Collected data entries:

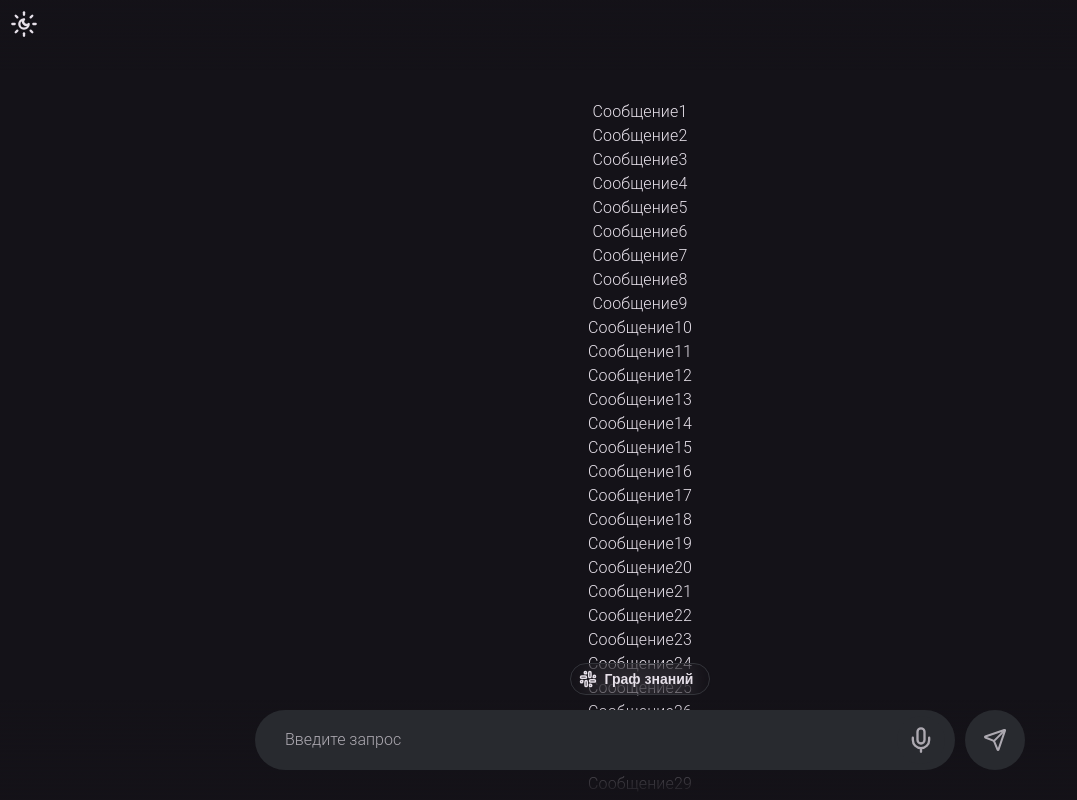
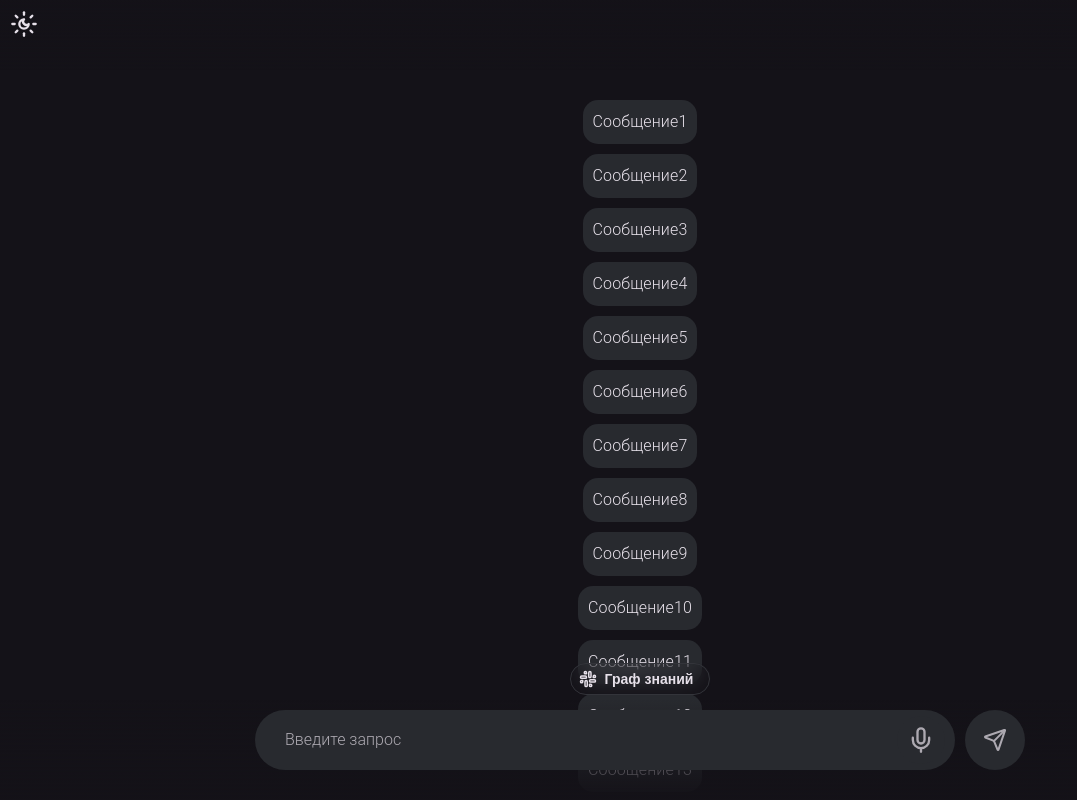
Before and after one commit to nevrozza/AeroDocAssistant, a React (Vite) app in the folder frontend/: page / in a window 1280 px wide. Shown: the whole page, without its empty margins (0-1077 px from the left). Built offline with nearby package versions, Linux system fonts and the light colour scheme.

Commit message:
- Add Spacer and MyMessage

```diff
--- a/frontend/src/pages/chat-page/chat-page.tsx
+++ b/frontend/src/pages/chat-page/chat-page.tsx
@@ -5,6 +5,7 @@ import {AiChatBox, ThemeButton} from "../../components";
 import {BottomScrollShadow, TopScrollShadow} from "./utils/scroll-shadows.tsx";
 import {MessageContainer} from "./utils/message-container.tsx";
 import {getChatboxHeight} from "./utils/get-chatbox-height.ts";
+import {MyMessage, Spacer} from "../../widgets";
 
 
 const ChatPage: FC = () => {
@@ -23,7 +24,10 @@ const ChatPage: FC = () => {
                     (() => {
                         const elements = [];
                         for (let i = 1; i <= 60; i++) {
-                            elements.push(<div key={i}>Сообщение{i}</div>);
+                            elements.push(<MyMessage key = {i} text={"Сообщение"+i}/>);
+                            if (i != 60) {
+                                elements.push(<Spacer height = {10}/>)
+                            }
                         }
                         return elements;
                     })()
--- a/frontend/src/widgets/index.tsx
+++ b/frontend/src/widgets/index.tsx
@@ -1,7 +1,11 @@
 import IconButton from "./icon-button/icon-button.tsx"
 import OutlinedButton from "./outlined-button/outlined-button.tsx"
 import TextField from "./textfield/textfield.tsx"
+import MyMessage from "./my-message/my-message.tsx"
+
+import Spacer from "./primitives/spacer.tsx"
+
 import {colors, type ColorsVarKey} from "./utils/colors.ts"
 import {type Icon} from "./utils/icon.ts"
 
-export {IconButton, OutlinedButton, TextField, colors, type ColorsVarKey, type Icon}
+export {IconButton, OutlinedButton, TextField, MyMessage, Spacer, colors, type ColorsVarKey, type Icon}
--- /dev/null
+++ b/frontend/src/widgets/my-message/my-message.css
@@ -0,0 +1,5 @@
+.my-message-container {
+    border-radius: 15px;
+    border: 0 solid transparent;
+    padding: 10px;
+}
--- /dev/null
+++ b/frontend/src/widgets/my-message/my-message.tsx
@@ -0,0 +1,18 @@
+import './my-message.css'
+import {colors} from "../utils/colors.ts";
+
+interface MyMessageProps {
+    text: string;
+    containerColor?: string;
+}
+
+const MyMessage = ({
+                            text,
+                            containerColor = colors.containerHigh,
+                        }: MyMessageProps) => (
+    <div className="my-message-container" style={{backgroundColor: containerColor}}>
+        {text}
+    </div>
+);
+
+export default MyMessage;
--- /dev/null
+++ b/frontend/src/widgets/primitives/spacer.tsx
@@ -0,0 +1,12 @@
+import type {FC} from "react";
+
+export interface SpacerProps {
+    height?: string | number,
+    width?: string | number
+}
+
+const Spacer: FC<SpacerProps> = ({height = 0, width = 0}) => (
+    <div style={{height: height, width: width}}/>
+);
+
+export default Spacer;
```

DIRECTIONS: Count every line of the entries that holds the string "number". Please answer with the count alone.

FINAL ANSWER: 2